Intimacy and the brain: Lessons from genital and sexual touch
Georgiadis JR., Kringelbach ML.

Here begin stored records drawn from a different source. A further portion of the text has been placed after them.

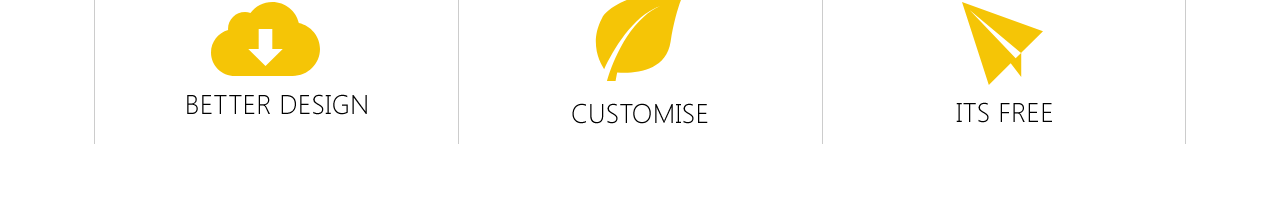
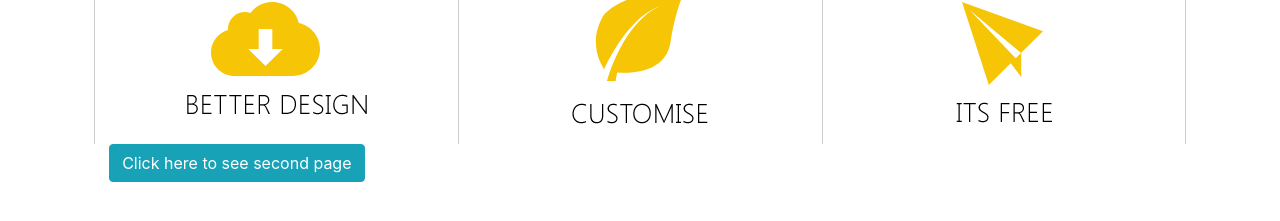
Before and after one commit to GeekHub-Frontend-CMS-8/Yurii_Khodzitskyi_Homework, a plain HTML site: page homework-1/index.html in a window 1280 px wide. Shown: the part 519-740 px from the top of the page. Drawn offline with nearby package versions, Linux system fonts and the light colour scheme.

Commit message:
added button to main page

```diff
--- a/homework-1/index.html
+++ b/homework-1/index.html
@@ -79,6 +79,14 @@
     		<div class="col-sm-1"></div>
     	</div>
 	</div>
+            <!-- go to the second page button -->
+            <div class="row">
+                <div class="col-sm-1"></div>
+                <div class="col-sm-10">
+                    <a href="second-page.html" class="btn btn-info" role="button">Click here to see second page</a>
+                </div>
+                <div class="col-sm-1"></div>
+            </div>
 
 
 
```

© 2016 Springer Science+Business Media New York. The fusion of the male and female gamete is usually preceded by intense interpersonal touch, especially involving stimulation of parts of the genital tract. However, the effects of sexual genital stimulation reach beyond fertilization and reproduction, as shown by experimental evidence that the pleasure drawn from it drives sexual desire, mediates the formation of sexual preferences, and improves general well-being. The brain processes sexual stimuli like other pleasurable stimuli, which means that they go through a cycle where they are identified, desired, consumed, and devalued. Genital receptors and nerve fibers may thus primarily serve a proximal master-pleasure. In this chapter, we outline what is known about the peripheral and central processes involved in the perception of pleasurable sexual touch and intimacy. As sexual behavior is typically social (i.e., involves human stimuli), genital afferent input might well adhere to the principles of the social touch system.